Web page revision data
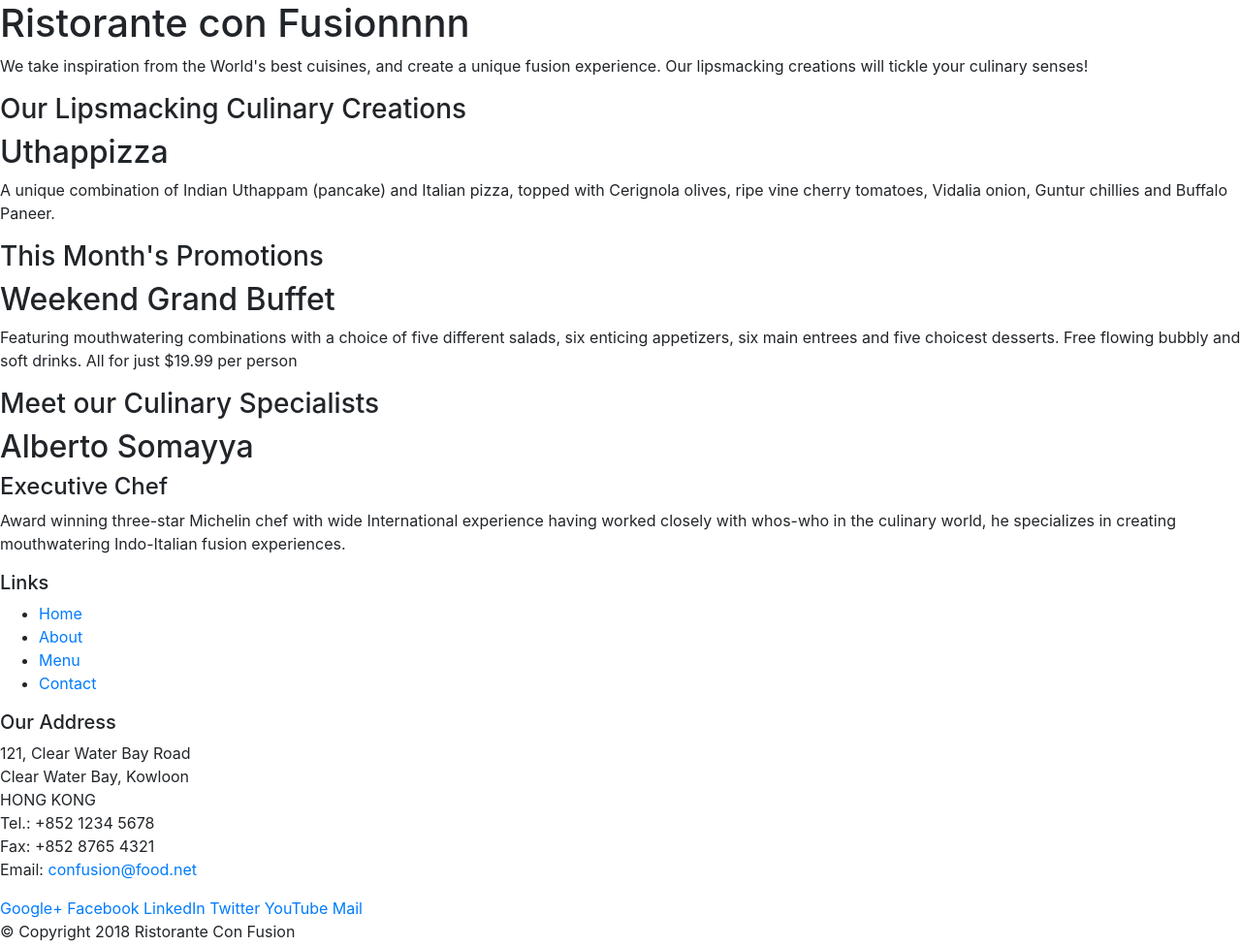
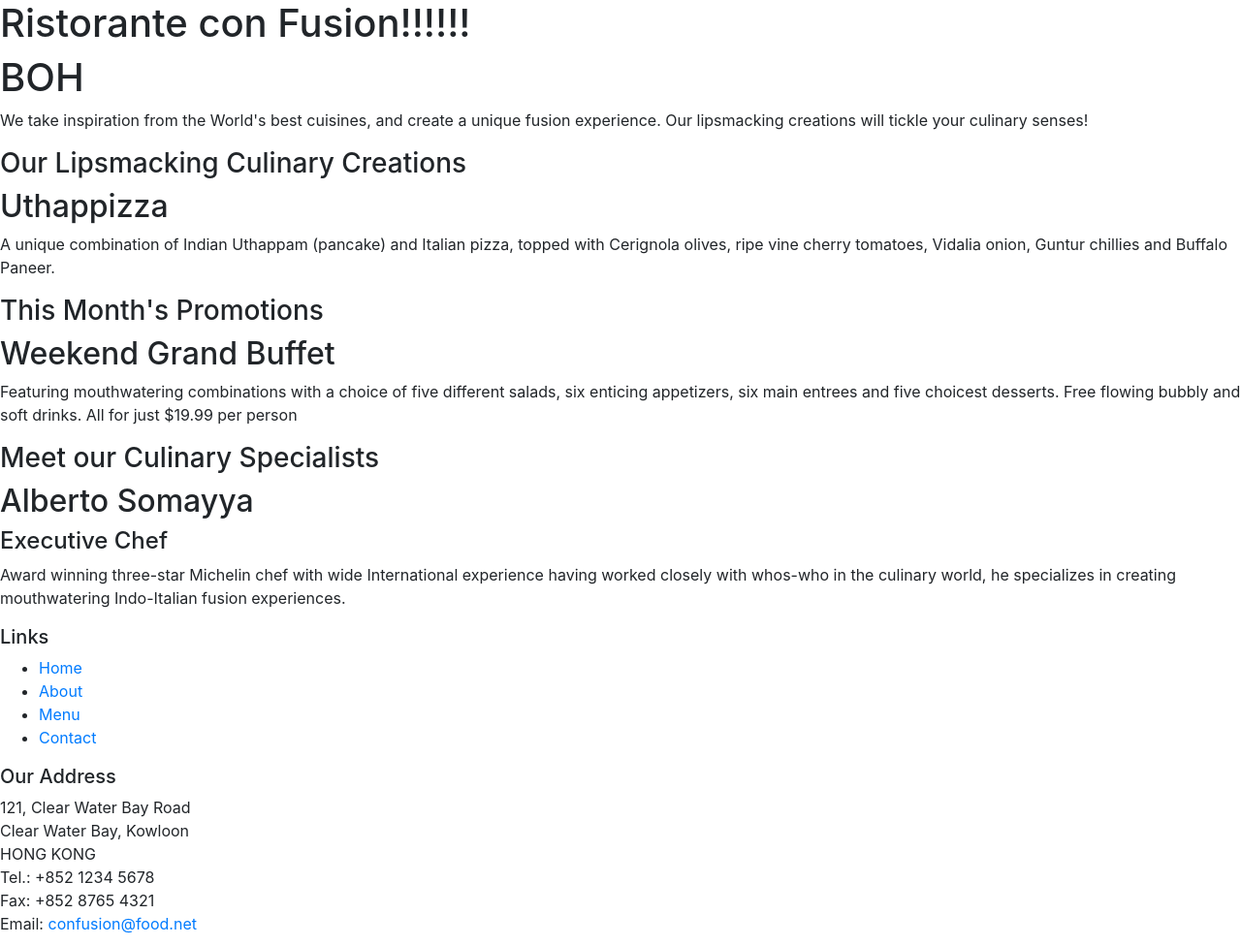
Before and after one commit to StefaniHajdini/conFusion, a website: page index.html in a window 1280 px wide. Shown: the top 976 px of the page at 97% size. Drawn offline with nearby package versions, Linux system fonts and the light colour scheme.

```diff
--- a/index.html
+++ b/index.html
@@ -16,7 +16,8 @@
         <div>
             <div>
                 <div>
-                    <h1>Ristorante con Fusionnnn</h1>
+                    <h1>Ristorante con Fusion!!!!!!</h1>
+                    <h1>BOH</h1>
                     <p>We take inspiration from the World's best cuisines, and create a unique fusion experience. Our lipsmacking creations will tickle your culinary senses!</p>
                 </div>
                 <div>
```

> _Required work_: Give the data back exactly, omitting all pictures.

> _Exercise output_:
Before and after one commit to StefaniHajdini/conFusion, a website: page index.html in a window 1280 px wide. Shown: the top 976 px of the page at 97% size. Drawn offline with nearby package versions, Linux system fonts and the light colour scheme.

```diff
--- a/index.html
+++ b/index.html
@@ -16,7 +16,8 @@
         <div>
             <div>
                 <div>
-                    <h1>Ristorante con Fusionnnn</h1>
+                    <h1>Ristorante con Fusion!!!!!!</h1>
+                    <h1>BOH</h1>
                     <p>We take inspiration from the World's best cuisines, and create a unique fusion experience. Our lipsmacking creations will tickle your culinary senses!</p>
                 </div>
                 <div>
```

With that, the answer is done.